Which lines of the records contain "LinearLayout"? Collect every one of them.

━━━ AVAILABLE RECORDS

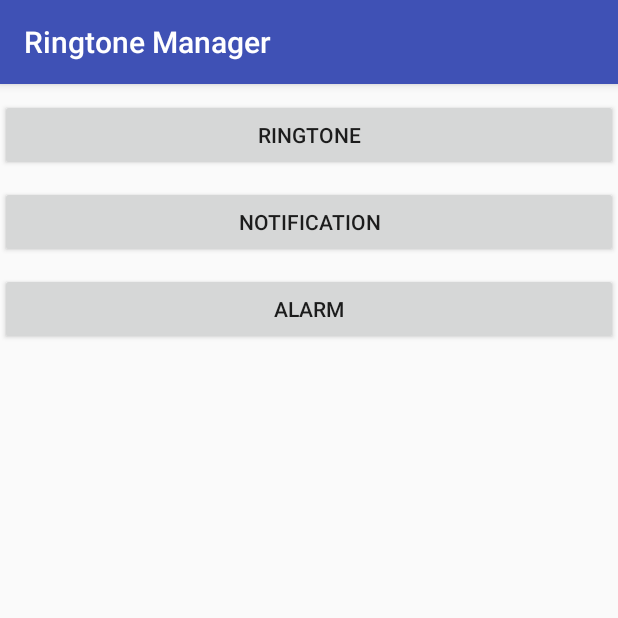
After one commit to YershovAleksandr/Android_023, an Android app: the AudioVideoRingtoneManagerActivity screen opened directly, with no data from a screen before it, on a phone screen of 412 x 824 dp, the top half of it. The commit adds this screen. Run offline under Robolectric (Android 15) with nearby library versions, the phone set to English and light mode, and no system bars.

Commit message:
Audio Video Ringtone Manager complete

```diff
--- a/app/src/main/AndroidManifest.xml
+++ b/app/src/main/AndroidManifest.xml
@@ -41,6 +41,7 @@
         <activity android:name=".AudioVideoAudioManagerActivity" android:label="@string/app_audiovideoaudiomanager" />
         <activity android:name=".AudioRecordingActivity" android:label="@string/app_audiovideoaudiorecording" />
         <activity android:name=".AudioVideoCameraActivity" android:label="@string/app_audiovideoaudiorecording" />
+        <activity android:name=".AudioVideoRingtoneManagerActivity" android:label="@string/app_ringtonemanager" />
     </application>
 
 </manifest>
--- /dev/null
+++ b/app/src/main/java/nam/com/mylabapplication/AudioVideoRingtoneManagerActivity.java
@@ -0,0 +1,79 @@
+package nam.com.mylabapplication;
+
+import android.media.Ringtone;
+import android.media.RingtoneManager;
+import android.net.Uri;
+import android.os.Bundle;
+import android.support.v7.app.AppCompatActivity;
+import android.view.View;
+import android.view.View.OnClickListener;
+import android.widget.Button;
+
+public class AudioVideoRingtoneManagerActivity extends AppCompatActivity {
+	private Ringtone mCurrentRingtone;
+
+	@Override
+	public void onCreate(Bundle savedInstanceState) {
+		super.onCreate(savedInstanceState);
+		setContentView(R.layout.audiovideoringtonemanager);
+
+		// Get the default Phone Ringer RingTone and play it.
+		final Button ringtoneButton = (Button) findViewById(R.id.button1);
+		ringtoneButton.setOnClickListener(new OnClickListener() {
+			@Override
+			public void onClick(View v) {
+
+				Uri ringtoneUri = RingtoneManager.getDefaultUri(RingtoneManager.TYPE_RINGTONE);
+
+				playRingtone(RingtoneManager.getRingtone(getApplicationContext(), ringtoneUri));
+			}
+		});
+
+		// Get the default Notification RingTone and play it.
+		final Button notifButton = (Button) findViewById(R.id.button2);
+		notifButton.setOnClickListener(new OnClickListener() {
+			@Override
+			public void onClick(View v) {
+
+				Uri ringtoneUri = RingtoneManager.getDefaultUri(RingtoneManager.TYPE_NOTIFICATION);
+
+				playRingtone(RingtoneManager.getRingtone(getApplicationContext(), ringtoneUri));
+			}
+		});
+
+
+		// Get the default Alarm RingTone and play it.
+		final Button alarmButton = (Button) findViewById(R.id.button3);
+		alarmButton.setOnClickListener(new OnClickListener() {
+			@Override
+			public void onClick(View v) {
+
+				Uri ringtoneUri = RingtoneManager.getDefaultUri(RingtoneManager.TYPE_ALARM);
+
+				playRingtone(RingtoneManager.getRingtone(getApplicationContext(), ringtoneUri));
+			}
+		});
+	}
+
+	// Shut off current Ringtone and play new one
+	private void playRingtone(Ringtone newRingtone) {
+
+		if (null != mCurrentRingtone && mCurrentRingtone.isPlaying())
+			mCurrentRingtone.stop();
+
+		mCurrentRingtone = newRingtone;
+
+		if (null != newRingtone) {
+			mCurrentRingtone.play();
+		}
+	}
+
+	@Override
+	protected void onPause() {
+		playRingtone(null);
+		super.onPause();
+	}
+
+
+
+}
--- /dev/null
+++ b/app/src/main/res/layout/audiovideoringtonemanager.xml
@@ -0,0 +1,31 @@
+<?xml version="1.0" encoding="utf-8"?>
+<LinearLayout xmlns:android="http://schemas.android.com/apk/res/android"
+    android:layout_width="match_parent"
+    android:layout_height="match_parent"
+    android:orientation="vertical" >
+
+    <Button
+        android:id="@+id/button1"
+        android:layout_width="match_parent"
+        android:layout_height="wrap_content"
+        android:layout_marginTop="10dip"
+        android:text="@string/ringtone_string" >
+    </Button>
+
+    <Button
+        android:id="@+id/button2"
+        android:layout_width="match_parent"
+        android:layout_height="wrap_content"
+        android:layout_marginTop="10dip"
+        android:text="@string/notification_string" >
+    </Button>
+
+    <Button
+        android:id="@+id/button3"
+        android:layout_width="match_parent"
+        android:layout_height="wrap_content"
+        android:layout_marginTop="10dip"
+        android:text="@string/alarm_string" >
+    </Button>
+
+</LinearLayout>
--- a/app/src/main/res/values/strings.xml
+++ b/app/src/main/res/values/strings.xml
@@ -19,6 +19,7 @@
     <string name="app_audiovideoaudiomanager">Audio Video Audio Manager</string>
     <string name="app_audiovideoaudiorecording">Audio Video Audio Recording</string>
     <string name="app_audiovideocameraactivity">Audio Video Camera</string>
+    <string name="app_ringtonemanager">Ringtone Manager</string>
 
     <string name="btn_txt_1">Graphics Bubble Program</string>
     <string name="btn_txt_2">Graphics Bubble Xml</string>
@@ -38,7 +39,7 @@
     <string name="btn_txt_14">Audio Video Audio Recording</string>
     <string name="btn_txt_15">Audio Video Camera</string>
 
-    <string name="btn_txt_16">Button text 16</string>
+    <string name="btn_txt_16">Ringtone Manager</string>
     <string name="btn_txt_17">Button text 17</string>
     <string name="btn_txt_18">Button text 18</string>
     <string name="btn_txt_19">Button text 19</string>
@@ -68,4 +69,8 @@
     <string name="start_playback_string">Start Playback</string>
     <string name="stop_playback_string">Stop Playback</string>
 
+    <string name="ringtone_string">Ringtone</string>
+    <string name="notification_string">Notification</string>
+    <string name="alarm_string">Alarm</string>
+
 </resources>
```
Also changed, not shown: app/src/main/java/nam/com/mylabapplication/MainActivity.java (+8 -0 lines).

━━━━━━

### ANSWER SECTION
+<LinearLayout xmlns:android="http://schemas.android.com/apk/res/android"
+</LinearLayout>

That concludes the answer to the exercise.